▶ Task requirements
Please restate every entry exactly. Leave out the pictures.

[Before-and-after change data]
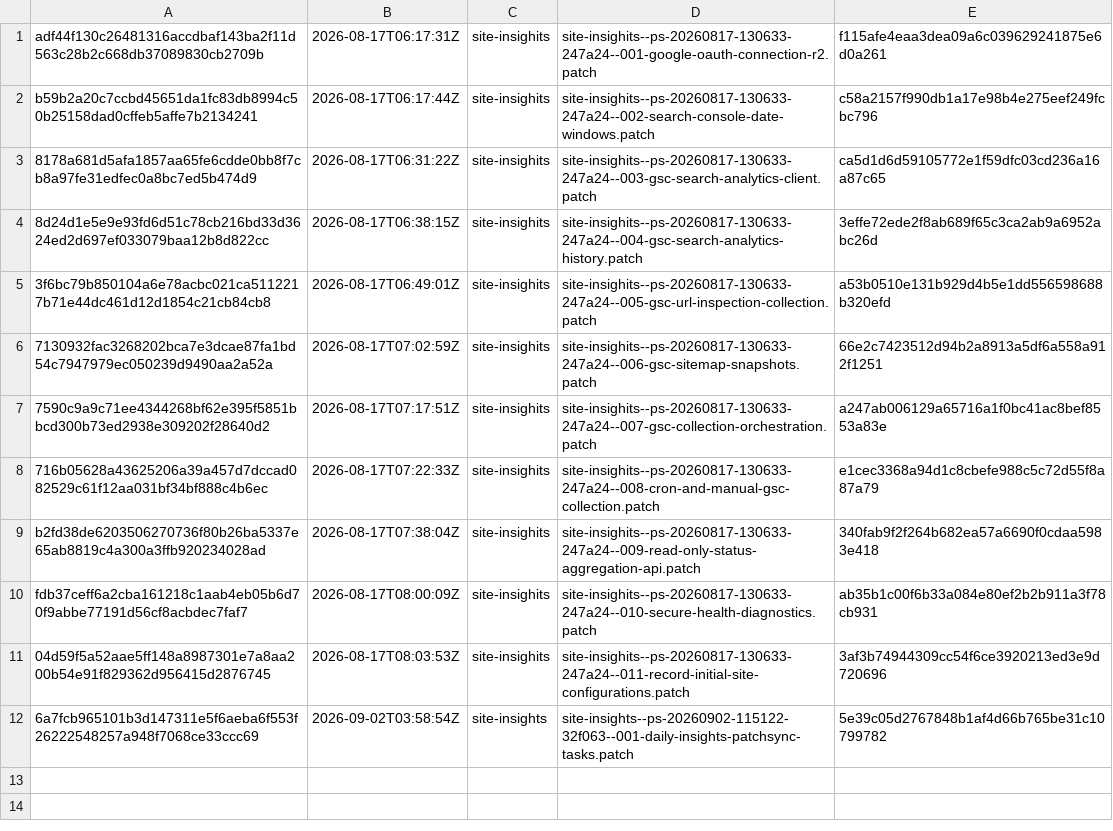
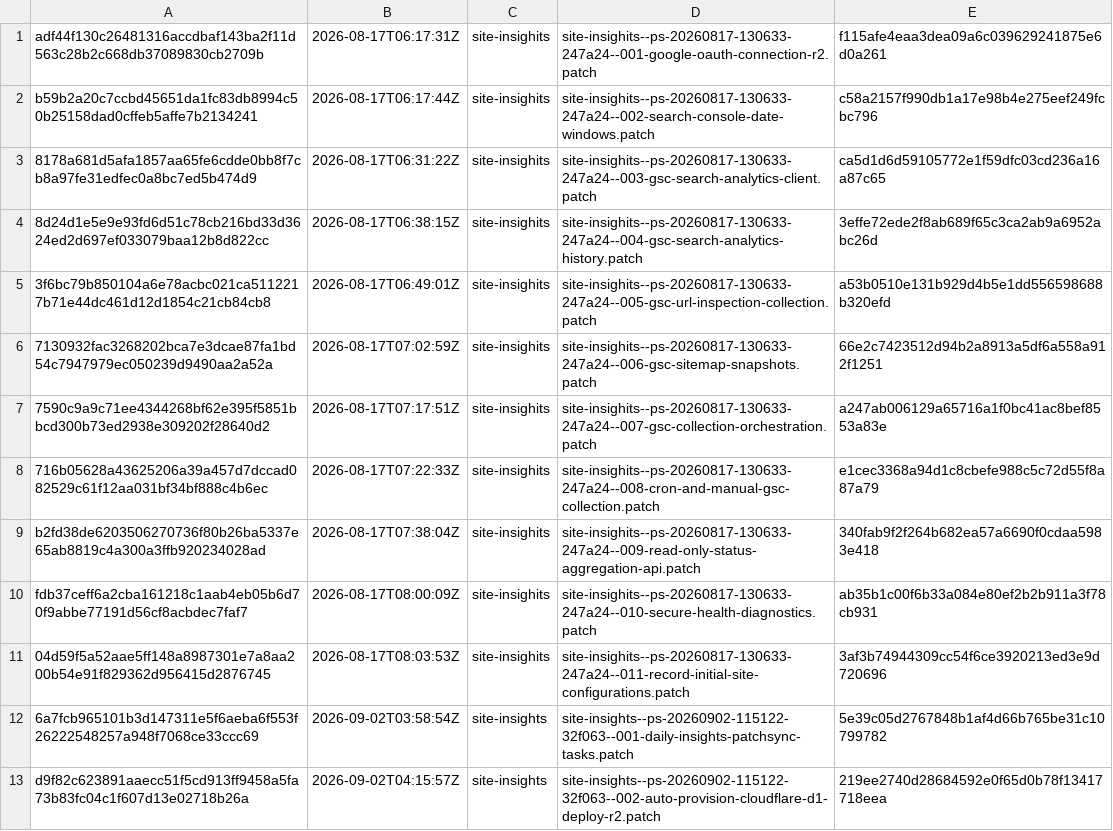
Before and after one commit to orgfrozen/site-insights, a TSV file: .patch-sync/applied-patches.tsv, drawn as a sheet; the diff names each change by its address in the sheet, - before the commit and + after, or states it on an @@ line.

Commit message:
chore: record applied delivery d9f82c623891

```diff
--- a/.patch-sync/applied-patches.tsv
+++ b/.patch-sync/applied-patches.tsv
+row 13: d9f82c623891aaecc51f5cd913ff9458a5fa73b83fc04c1f607d13e02718b26a | 2026-09-02T04:15:57Z | site-insights | site-insights--ps-20260902-115122-32f063--002-auto-provision-cloudflare-d1-deploy-r2.patch | 219ee2740d28684592e0f65d0b78f13417718eea
```
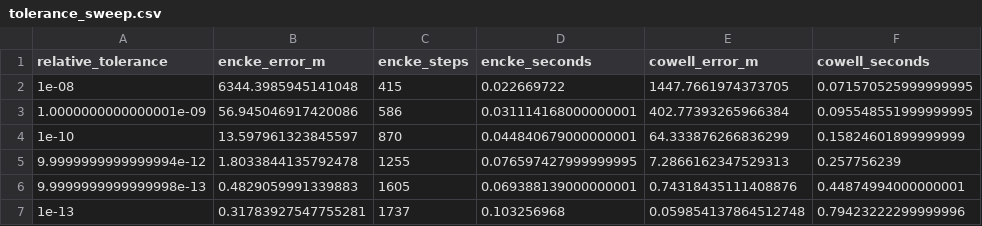
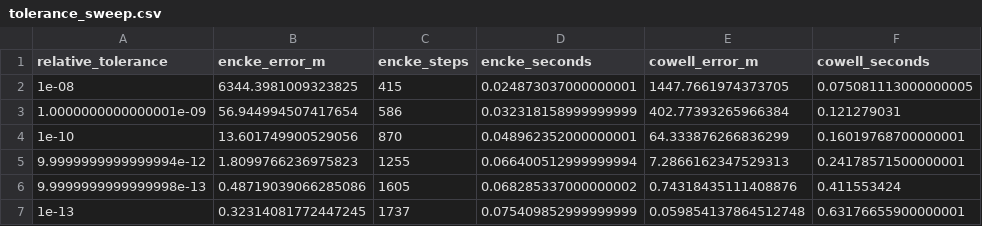
Before and after one commit to irsotarriva/Helios, a CSV file: docs/validation/dynamics/tolerance_sweep.csv, drawn as a sheet.

```diff
--- a/docs/validation/dynamics/tolerance_sweep.csv
+++ b/docs/validation/dynamics/tolerance_sweep.csv
@@ -1,7 +1,7 @@
 relative_tolerance,encke_error_m,encke_steps,encke_seconds,cowell_error_m,cowell_seconds
-1e-08,6344.3985945141048,415,0.022669722,1447.7661974373705,0.071570525999999995
-1.0000000000000001e-09,56.945046917420086,586,0.031114168000000001,402.77393265966384,0.095548551999999995
-1e-10,13.597961323845597,870,0.044840679000000001,64.333876266836299,0.15824601899999999
-9.9999999999999994e-12,1.8033844135792478,1255,0.076597427999999995,7.2866162347529313,0.257756239
-9.9999999999999998e-13,0.4829059991339883,1605,0.069388139000000001,0.74318435111408876,0.44874994000000001
-1e-13,0.31783927547755281,1737,0.103256968,0.059854137864512748,0.79423222299999996
+1e-08,6344.3981009323825,415,0.024873037000000001,1447.7661974373705,0.075081113000000005
+1.0000000000000001e-09,56.944994507417654,586,0.032318158999999999,402.77393265966384,0.121279031
+1e-10,13.601749900529056,870,0.048962352000000001,64.333876266836299,0.16019768700000001
+9.9999999999999994e-12,1.8099766236975823,1255,0.066400512999999994,7.2866162347529313,0.24178571500000001
+9.9999999999999998e-13,0.48719039066285086,1605,0.068285337000000002,0.74318435111408876,0.411553424
+1e-13,0.32314081772447245,1737,0.075409852999999999,0.059854137864512748,0.63176655900000001
```
Also changed, not shown: 8 other files.
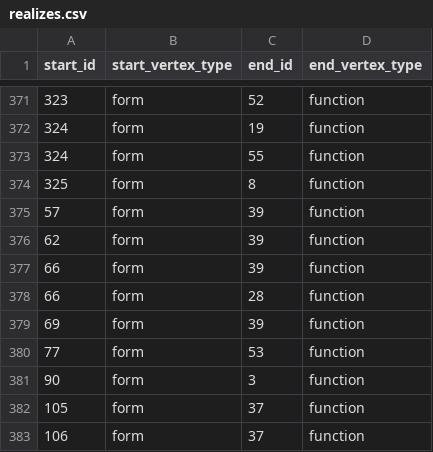
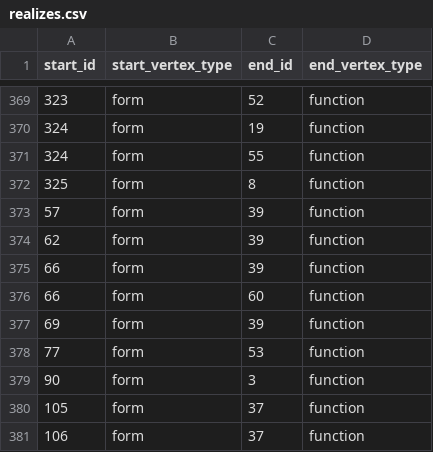
Before and after one commit to luisards/l2-network, a CSV file: graph-data/realizes.csv, drawn as a sheet; only a part is shown, gaps mark what is left out; the diff covers the shown part only.

```diff
--- a/graph-data/realizes.csv
+++ b/graph-data/realizes.csv
@@ -377,3 +375,3 @@ start_id,start_vertex_type,end_id,end_vertex_type
 66,form,39,function
-66,form,28,function
+66,form,60,function
 69,form,39,function
```
Also changed, not shown: 4 removed rows and 6 edited cells elsewhere in this file, graph-data/form.csv, graph-data/function.csv, 2 other files.
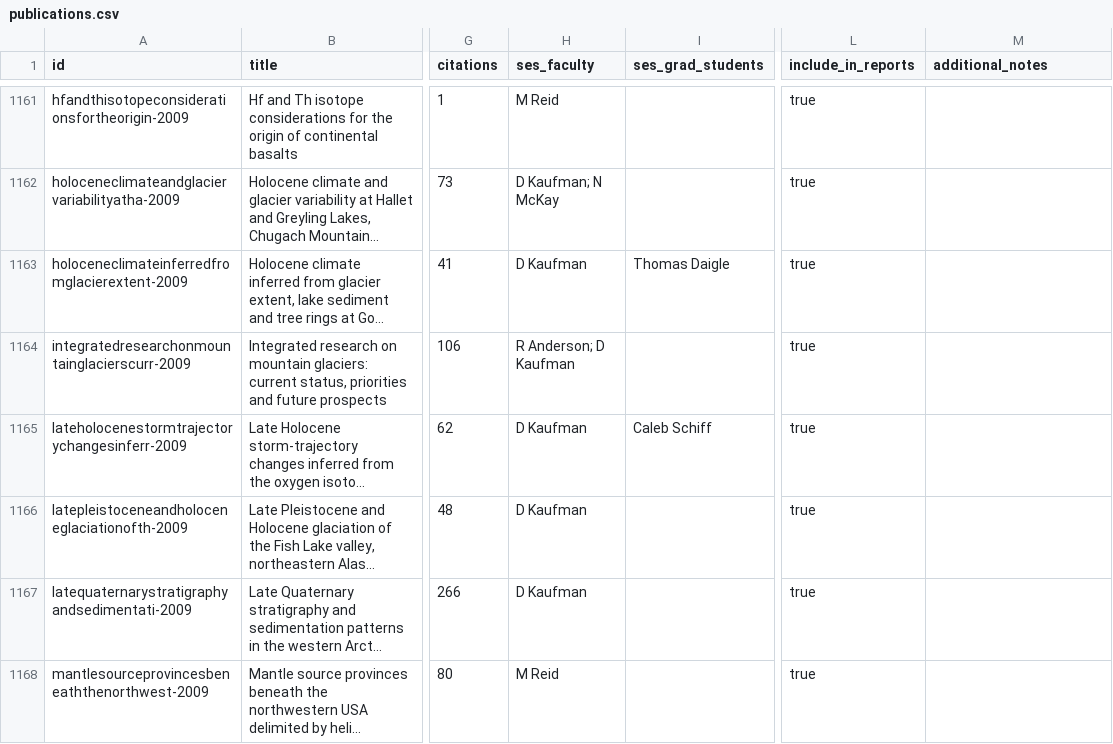
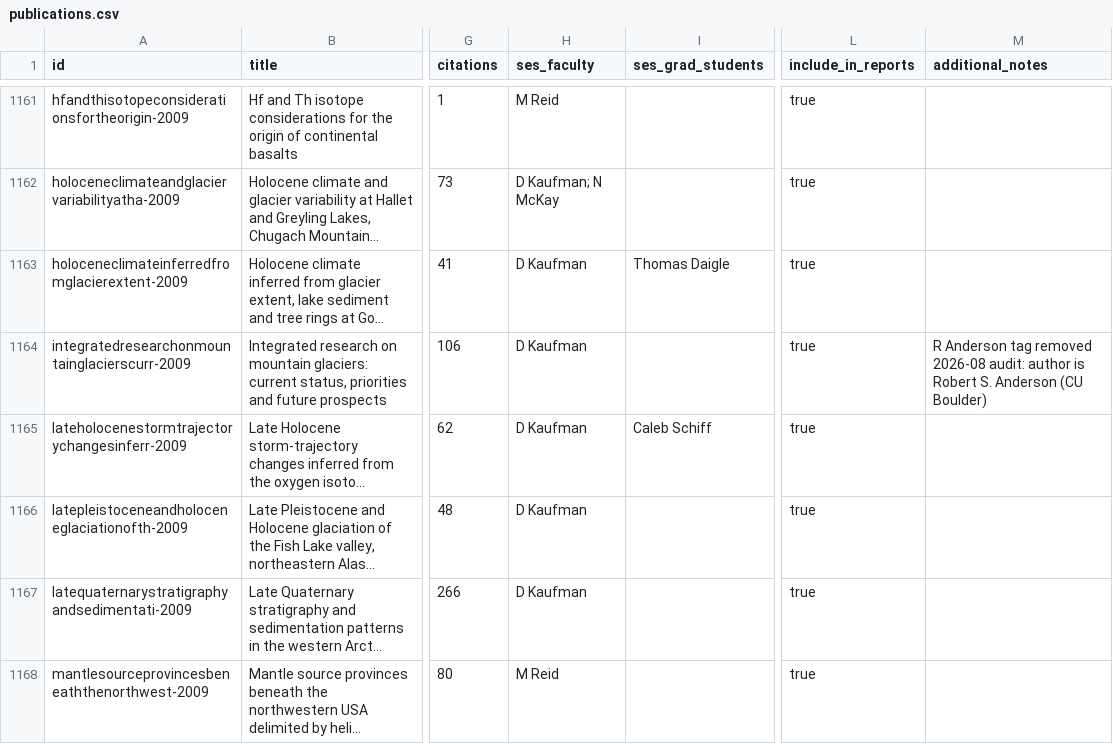
Before and after one commit to nau-ses-research/nau-ses-research.github.io, a CSV file: data/publications.csv, drawn as a sheet; only a part is shown, gaps mark what is left out; long unchanged cells end in …; the diff covers the shown part only; the diff names each change by its address in the sheet, - before the commit and + after, or states it on an @@ line.

```diff
--- a/data/publications.csv
+++ b/data/publications.csv
-H1164 (ses_faculty): R Anderson; D Kaufman
+H1164 (ses_faculty): D Kaufman
-M1164 (additional_notes): (empty)
+M1164 (additional_notes): R Anderson tag removed 2026-08 audit: author is Robert S. Anderson (CU Boulder)
```
Also changed, not shown: 16 edited cells elsewhere in this file, data/faculty.csv, 4 other files.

▶ Solution for this task
Before and after one commit to orgfrozen/site-insights, a TSV file: .patch-sync/applied-patches.tsv, drawn as a sheet; the diff names each change by its address in the sheet, - before the commit and + after, or states it on an @@ line.

Commit message:
chore: record applied delivery d9f82c623891

```diff
--- a/.patch-sync/applied-patches.tsv
+++ b/.patch-sync/applied-patches.tsv
+row 13: d9f82c623891aaecc51f5cd913ff9458a5fa73b83fc04c1f607d13e02718b26a | 2026-09-02T04:15:57Z | site-insights | site-insights--ps-20260902-115122-32f063--002-auto-provision-cloudflare-d1-deploy-r2.patch | 219ee2740d28684592e0f65d0b78f13417718eea
```
Before and after one commit to irsotarriva/Helios, a CSV file: docs/validation/dynamics/tolerance_sweep.csv, drawn as a sheet.

```diff
--- a/docs/validation/dynamics/tolerance_sweep.csv
+++ b/docs/validation/dynamics/tolerance_sweep.csv
@@ -1,7 +1,7 @@
 relative_tolerance,encke_error_m,encke_steps,encke_seconds,cowell_error_m,cowell_seconds
-1e-08,6344.3985945141048,415,0.022669722,1447.7661974373705,0.071570525999999995
-1.0000000000000001e-09,56.945046917420086,586,0.031114168000000001,402.77393265966384,0.095548551999999995
-1e-10,13.597961323845597,870,0.044840679000000001,64.333876266836299,0.15824601899999999
-9.9999999999999994e-12,1.8033844135792478,1255,0.076597427999999995,7.2866162347529313,0.257756239
-9.9999999999999998e-13,0.4829059991339883,1605,0.069388139000000001,0.74318435111408876,0.44874994000000001
-1e-13,0.31783927547755281,1737,0.103256968,0.059854137864512748,0.79423222299999996
+1e-08,6344.3981009323825,415,0.024873037000000001,1447.7661974373705,0.075081113000000005
+1.0000000000000001e-09,56.944994507417654,586,0.032318158999999999,402.77393265966384,0.121279031
+1e-10,13.601749900529056,870,0.048962352000000001,64.333876266836299,0.16019768700000001
+9.9999999999999994e-12,1.8099766236975823,1255,0.066400512999999994,7.2866162347529313,0.24178571500000001
+9.9999999999999998e-13,0.48719039066285086,1605,0.068285337000000002,0.74318435111408876,0.411553424
+1e-13,0.32314081772447245,1737,0.075409852999999999,0.059854137864512748,0.63176655900000001
```
Also changed, not shown: 8 other files.
Before and after one commit to luisards/l2-network, a CSV file: graph-data/realizes.csv, drawn as a sheet; only a part is shown, gaps mark what is left out; the diff covers the shown part only.

```diff
--- a/graph-data/realizes.csv
+++ b/graph-data/realizes.csv
@@ -377,3 +375,3 @@ start_id,start_vertex_type,end_id,end_vertex_type
 66,form,39,function
-66,form,28,function
+66,form,60,function
 69,form,39,function
```
Also changed, not shown: 4 removed rows and 6 edited cells elsewhere in this file, graph-data/form.csv, graph-data/function.csv, 2 other files.
Before and after one commit to nau-ses-research/nau-ses-research.github.io, a CSV file: data/publications.csv, drawn as a sheet; only a part is shown, gaps mark what is left out; long unchanged cells end in …; the diff covers the shown part only; the diff names each change by its address in the sheet, - before the commit and + after, or states it on an @@ line.

```diff
--- a/data/publications.csv
+++ b/data/publications.csv
-H1164 (ses_faculty): R Anderson; D Kaufman
+H1164 (ses_faculty): D Kaufman
-M1164 (additional_notes): (empty)
+M1164 (additional_notes): R Anderson tag removed 2026-08 audit: author is Robert S. Anderson (CU Boulder)
```
Also changed, not shown: 16 edited cells elsewhere in this file, data/faculty.csv, 4 other files.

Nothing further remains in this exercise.